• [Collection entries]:
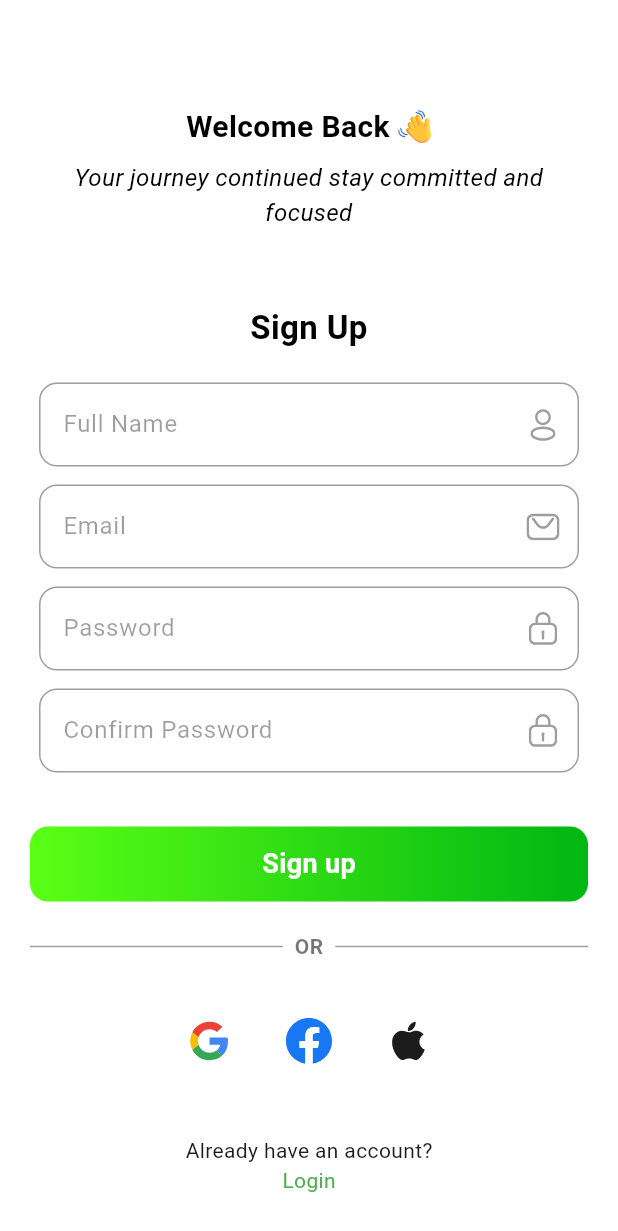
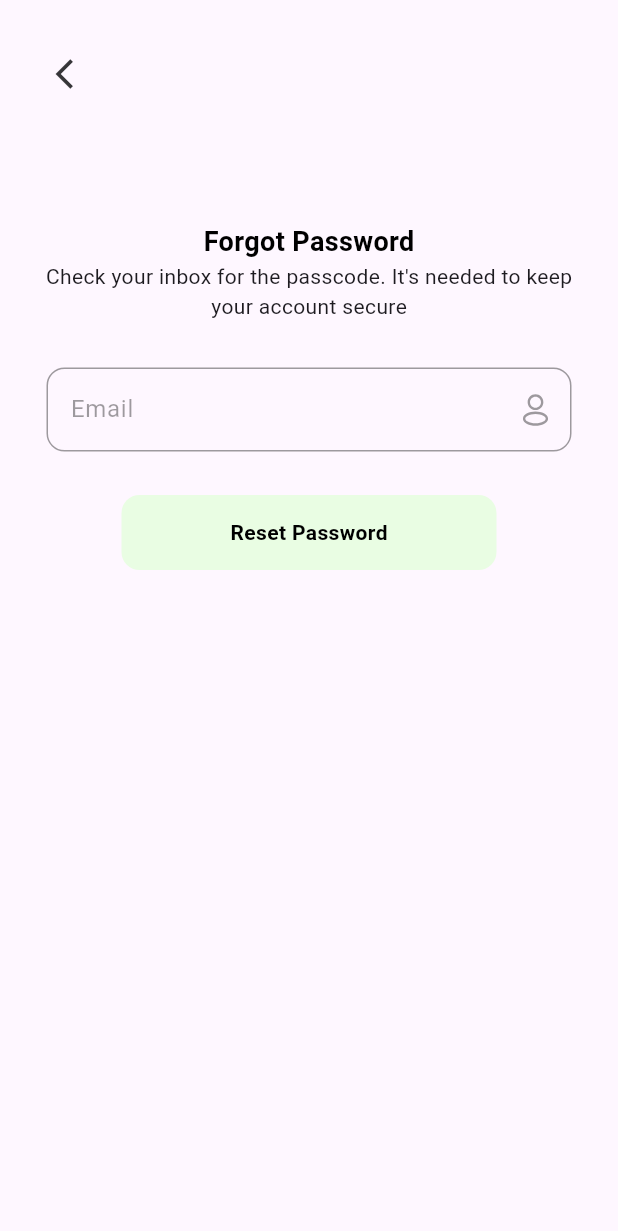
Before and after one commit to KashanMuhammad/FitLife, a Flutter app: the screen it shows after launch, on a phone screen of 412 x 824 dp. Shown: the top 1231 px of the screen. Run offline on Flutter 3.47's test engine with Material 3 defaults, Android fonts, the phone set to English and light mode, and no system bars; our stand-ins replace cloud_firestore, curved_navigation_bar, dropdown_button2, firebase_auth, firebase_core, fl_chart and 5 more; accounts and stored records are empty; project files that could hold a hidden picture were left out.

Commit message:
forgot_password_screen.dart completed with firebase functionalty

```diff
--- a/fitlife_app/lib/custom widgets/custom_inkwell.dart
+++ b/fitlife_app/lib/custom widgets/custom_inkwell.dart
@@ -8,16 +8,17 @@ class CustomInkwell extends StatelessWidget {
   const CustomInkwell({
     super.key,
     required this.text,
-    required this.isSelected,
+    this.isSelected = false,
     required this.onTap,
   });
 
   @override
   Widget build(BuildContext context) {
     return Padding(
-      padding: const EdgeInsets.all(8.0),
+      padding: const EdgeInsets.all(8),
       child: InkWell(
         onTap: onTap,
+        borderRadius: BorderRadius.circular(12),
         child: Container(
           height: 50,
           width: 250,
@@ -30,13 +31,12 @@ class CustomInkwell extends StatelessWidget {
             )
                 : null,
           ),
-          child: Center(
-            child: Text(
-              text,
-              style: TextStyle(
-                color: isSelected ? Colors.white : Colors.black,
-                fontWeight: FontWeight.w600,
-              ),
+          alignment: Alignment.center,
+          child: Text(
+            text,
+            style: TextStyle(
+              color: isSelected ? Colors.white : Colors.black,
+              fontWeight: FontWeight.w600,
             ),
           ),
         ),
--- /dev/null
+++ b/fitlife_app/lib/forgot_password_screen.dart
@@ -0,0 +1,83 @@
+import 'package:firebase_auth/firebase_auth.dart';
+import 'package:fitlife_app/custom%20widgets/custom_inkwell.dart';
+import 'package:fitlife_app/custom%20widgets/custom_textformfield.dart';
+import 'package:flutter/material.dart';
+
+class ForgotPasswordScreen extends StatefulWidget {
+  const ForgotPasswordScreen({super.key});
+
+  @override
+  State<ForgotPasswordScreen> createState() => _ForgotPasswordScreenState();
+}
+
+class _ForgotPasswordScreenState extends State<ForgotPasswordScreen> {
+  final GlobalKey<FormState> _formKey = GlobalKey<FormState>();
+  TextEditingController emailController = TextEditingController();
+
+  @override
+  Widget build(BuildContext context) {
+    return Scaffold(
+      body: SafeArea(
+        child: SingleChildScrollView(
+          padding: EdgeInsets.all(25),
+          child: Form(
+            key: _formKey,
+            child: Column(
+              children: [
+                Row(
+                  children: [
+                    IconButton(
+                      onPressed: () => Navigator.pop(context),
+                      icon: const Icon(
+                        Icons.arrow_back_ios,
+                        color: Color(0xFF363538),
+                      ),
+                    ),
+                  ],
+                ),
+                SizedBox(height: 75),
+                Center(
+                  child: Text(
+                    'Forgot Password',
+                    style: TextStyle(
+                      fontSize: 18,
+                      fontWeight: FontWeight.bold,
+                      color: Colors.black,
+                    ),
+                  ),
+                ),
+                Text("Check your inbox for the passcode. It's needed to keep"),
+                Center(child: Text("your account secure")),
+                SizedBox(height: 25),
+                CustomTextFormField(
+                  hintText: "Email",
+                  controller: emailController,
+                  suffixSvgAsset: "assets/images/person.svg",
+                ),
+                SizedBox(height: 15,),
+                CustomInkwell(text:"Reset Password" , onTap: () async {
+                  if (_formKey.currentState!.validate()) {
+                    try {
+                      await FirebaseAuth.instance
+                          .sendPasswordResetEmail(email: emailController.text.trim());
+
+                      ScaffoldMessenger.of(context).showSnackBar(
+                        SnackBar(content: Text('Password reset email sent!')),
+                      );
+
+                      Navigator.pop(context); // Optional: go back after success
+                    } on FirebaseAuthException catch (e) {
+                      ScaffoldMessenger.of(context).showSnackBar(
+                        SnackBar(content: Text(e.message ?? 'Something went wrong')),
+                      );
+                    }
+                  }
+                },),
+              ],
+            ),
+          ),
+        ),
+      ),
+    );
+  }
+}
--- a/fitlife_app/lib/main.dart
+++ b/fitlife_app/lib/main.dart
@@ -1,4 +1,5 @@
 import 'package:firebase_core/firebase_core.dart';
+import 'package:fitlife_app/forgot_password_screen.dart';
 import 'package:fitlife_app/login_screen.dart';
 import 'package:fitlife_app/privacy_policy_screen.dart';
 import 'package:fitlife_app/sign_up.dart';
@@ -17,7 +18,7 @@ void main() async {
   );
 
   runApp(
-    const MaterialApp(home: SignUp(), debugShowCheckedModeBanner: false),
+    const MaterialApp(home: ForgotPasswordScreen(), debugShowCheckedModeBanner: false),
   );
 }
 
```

---

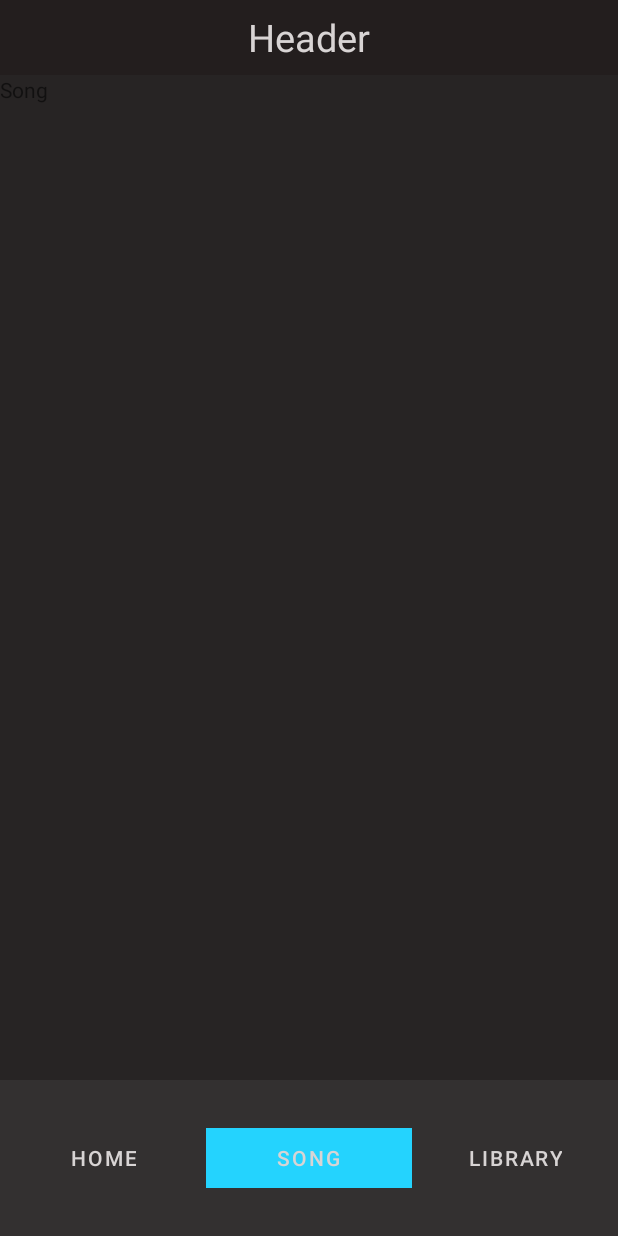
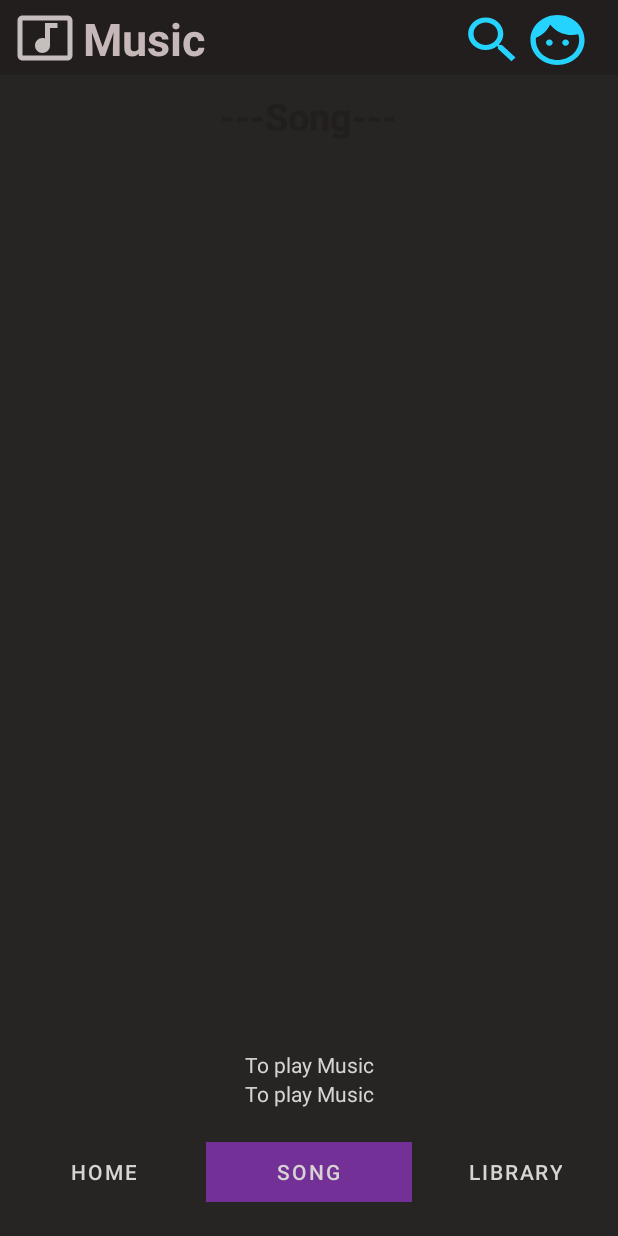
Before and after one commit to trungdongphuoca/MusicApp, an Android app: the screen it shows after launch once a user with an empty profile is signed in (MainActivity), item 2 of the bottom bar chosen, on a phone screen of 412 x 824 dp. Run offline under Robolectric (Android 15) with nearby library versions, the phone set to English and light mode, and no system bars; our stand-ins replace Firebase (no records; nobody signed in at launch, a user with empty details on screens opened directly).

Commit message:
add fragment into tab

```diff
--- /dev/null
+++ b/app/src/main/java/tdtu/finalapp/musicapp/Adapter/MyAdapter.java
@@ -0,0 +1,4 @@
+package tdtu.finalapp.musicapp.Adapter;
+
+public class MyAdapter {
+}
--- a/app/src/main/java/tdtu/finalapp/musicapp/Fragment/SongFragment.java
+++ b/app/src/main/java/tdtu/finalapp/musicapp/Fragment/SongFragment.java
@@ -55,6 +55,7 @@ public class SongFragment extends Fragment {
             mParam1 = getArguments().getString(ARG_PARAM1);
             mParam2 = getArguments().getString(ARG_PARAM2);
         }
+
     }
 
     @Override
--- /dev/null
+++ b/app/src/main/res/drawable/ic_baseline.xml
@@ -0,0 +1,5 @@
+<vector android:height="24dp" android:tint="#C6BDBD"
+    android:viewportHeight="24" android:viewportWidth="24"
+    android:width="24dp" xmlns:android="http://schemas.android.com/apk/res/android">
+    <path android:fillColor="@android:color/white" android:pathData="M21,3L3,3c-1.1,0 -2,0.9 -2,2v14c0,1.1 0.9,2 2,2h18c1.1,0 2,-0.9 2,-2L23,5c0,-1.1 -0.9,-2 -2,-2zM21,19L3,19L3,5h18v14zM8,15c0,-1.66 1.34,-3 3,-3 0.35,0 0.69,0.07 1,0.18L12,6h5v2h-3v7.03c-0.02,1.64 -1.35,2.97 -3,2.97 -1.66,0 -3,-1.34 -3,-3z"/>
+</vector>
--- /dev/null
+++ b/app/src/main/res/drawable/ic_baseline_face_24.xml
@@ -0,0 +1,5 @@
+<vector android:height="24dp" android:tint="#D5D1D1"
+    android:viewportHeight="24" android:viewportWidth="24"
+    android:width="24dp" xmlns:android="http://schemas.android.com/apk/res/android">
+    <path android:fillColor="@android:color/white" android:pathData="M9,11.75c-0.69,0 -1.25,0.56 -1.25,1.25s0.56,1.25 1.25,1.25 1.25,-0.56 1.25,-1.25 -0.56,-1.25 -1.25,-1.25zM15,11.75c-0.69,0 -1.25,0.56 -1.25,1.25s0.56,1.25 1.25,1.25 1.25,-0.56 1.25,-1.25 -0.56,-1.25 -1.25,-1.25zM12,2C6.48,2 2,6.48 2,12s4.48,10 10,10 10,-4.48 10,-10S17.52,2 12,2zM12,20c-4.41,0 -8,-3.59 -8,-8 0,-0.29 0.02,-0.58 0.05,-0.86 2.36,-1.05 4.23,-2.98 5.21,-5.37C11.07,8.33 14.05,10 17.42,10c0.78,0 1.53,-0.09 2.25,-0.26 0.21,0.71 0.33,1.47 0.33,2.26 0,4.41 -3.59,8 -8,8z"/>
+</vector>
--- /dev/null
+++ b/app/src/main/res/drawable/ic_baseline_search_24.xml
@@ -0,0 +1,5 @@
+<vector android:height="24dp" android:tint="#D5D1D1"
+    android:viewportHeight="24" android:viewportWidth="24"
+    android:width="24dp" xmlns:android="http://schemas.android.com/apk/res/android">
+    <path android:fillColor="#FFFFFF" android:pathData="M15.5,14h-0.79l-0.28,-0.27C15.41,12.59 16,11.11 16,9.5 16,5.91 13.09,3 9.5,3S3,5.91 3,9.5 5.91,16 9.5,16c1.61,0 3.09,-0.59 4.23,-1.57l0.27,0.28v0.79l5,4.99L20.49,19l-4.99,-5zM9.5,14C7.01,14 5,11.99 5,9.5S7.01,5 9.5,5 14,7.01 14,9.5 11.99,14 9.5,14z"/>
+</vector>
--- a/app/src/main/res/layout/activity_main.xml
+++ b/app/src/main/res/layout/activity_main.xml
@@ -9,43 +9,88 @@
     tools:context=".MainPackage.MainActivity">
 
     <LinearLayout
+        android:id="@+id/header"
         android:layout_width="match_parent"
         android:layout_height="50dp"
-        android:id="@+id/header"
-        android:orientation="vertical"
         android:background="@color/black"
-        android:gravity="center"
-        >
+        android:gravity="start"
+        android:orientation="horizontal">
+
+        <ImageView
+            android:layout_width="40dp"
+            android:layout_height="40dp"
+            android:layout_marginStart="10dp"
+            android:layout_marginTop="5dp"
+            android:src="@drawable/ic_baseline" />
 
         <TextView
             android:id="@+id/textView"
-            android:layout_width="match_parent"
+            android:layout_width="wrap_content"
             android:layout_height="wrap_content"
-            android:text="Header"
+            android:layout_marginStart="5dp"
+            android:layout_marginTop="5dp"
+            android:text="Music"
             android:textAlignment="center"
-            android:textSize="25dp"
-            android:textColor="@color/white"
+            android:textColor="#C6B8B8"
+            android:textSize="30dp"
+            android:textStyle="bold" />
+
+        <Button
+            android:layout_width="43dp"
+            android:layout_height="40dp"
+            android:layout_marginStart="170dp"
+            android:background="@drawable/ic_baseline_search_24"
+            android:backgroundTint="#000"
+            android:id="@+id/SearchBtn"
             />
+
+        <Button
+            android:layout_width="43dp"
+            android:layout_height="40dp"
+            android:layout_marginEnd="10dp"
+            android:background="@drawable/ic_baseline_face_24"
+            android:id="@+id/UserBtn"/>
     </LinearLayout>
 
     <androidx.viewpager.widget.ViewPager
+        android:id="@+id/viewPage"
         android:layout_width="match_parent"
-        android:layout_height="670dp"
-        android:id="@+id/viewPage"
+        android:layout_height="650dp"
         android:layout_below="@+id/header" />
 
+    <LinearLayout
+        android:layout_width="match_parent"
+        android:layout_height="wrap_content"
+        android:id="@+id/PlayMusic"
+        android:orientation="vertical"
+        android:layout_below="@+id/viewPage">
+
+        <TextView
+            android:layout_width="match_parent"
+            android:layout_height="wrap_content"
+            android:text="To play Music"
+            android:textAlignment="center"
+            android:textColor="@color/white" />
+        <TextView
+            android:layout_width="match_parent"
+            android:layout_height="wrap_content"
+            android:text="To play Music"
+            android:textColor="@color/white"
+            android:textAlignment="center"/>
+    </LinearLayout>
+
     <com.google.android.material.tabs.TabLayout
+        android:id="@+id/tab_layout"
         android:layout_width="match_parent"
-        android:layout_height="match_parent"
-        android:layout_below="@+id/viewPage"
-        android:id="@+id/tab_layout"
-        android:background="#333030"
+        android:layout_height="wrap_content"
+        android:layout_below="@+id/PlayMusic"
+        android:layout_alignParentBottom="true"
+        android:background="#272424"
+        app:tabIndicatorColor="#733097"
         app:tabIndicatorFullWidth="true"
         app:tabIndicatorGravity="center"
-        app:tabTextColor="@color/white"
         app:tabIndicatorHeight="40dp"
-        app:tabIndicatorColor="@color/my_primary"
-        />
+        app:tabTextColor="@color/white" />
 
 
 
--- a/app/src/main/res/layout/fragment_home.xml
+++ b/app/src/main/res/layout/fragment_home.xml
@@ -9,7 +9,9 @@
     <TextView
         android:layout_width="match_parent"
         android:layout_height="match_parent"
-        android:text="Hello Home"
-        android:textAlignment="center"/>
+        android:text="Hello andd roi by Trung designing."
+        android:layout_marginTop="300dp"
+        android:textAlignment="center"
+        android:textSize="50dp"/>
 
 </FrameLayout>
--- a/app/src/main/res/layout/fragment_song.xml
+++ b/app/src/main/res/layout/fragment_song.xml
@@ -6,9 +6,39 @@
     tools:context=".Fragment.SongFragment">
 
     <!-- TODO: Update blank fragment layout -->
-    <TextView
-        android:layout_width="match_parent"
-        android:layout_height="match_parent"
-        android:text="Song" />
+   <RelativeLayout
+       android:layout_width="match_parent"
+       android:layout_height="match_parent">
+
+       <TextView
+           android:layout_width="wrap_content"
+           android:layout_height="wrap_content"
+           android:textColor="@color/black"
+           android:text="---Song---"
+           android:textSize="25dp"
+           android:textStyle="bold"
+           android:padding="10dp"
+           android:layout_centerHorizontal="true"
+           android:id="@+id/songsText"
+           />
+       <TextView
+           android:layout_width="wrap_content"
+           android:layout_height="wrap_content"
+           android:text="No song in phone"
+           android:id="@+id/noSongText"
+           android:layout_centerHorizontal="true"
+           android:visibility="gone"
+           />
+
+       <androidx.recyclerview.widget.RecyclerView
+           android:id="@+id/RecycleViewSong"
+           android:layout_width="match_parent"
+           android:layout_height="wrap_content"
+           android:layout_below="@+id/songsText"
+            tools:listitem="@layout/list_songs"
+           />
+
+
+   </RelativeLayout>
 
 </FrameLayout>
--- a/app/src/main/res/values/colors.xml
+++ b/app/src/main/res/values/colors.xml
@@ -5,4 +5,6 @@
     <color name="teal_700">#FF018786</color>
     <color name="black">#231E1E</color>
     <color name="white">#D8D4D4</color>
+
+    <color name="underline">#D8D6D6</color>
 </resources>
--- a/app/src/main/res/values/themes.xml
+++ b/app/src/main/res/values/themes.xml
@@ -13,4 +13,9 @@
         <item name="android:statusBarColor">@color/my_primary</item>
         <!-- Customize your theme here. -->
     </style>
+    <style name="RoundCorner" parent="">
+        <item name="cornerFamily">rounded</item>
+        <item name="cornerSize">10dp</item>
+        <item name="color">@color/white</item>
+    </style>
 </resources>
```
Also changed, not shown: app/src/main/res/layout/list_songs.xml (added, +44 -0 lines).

• [EXERCISE DESCRIPTION]: Line tally for "tabIndicatorColor": say how many lines of the records above contain it, and give nothing but the number.

• [ANSWER FOR THE TASK]: 2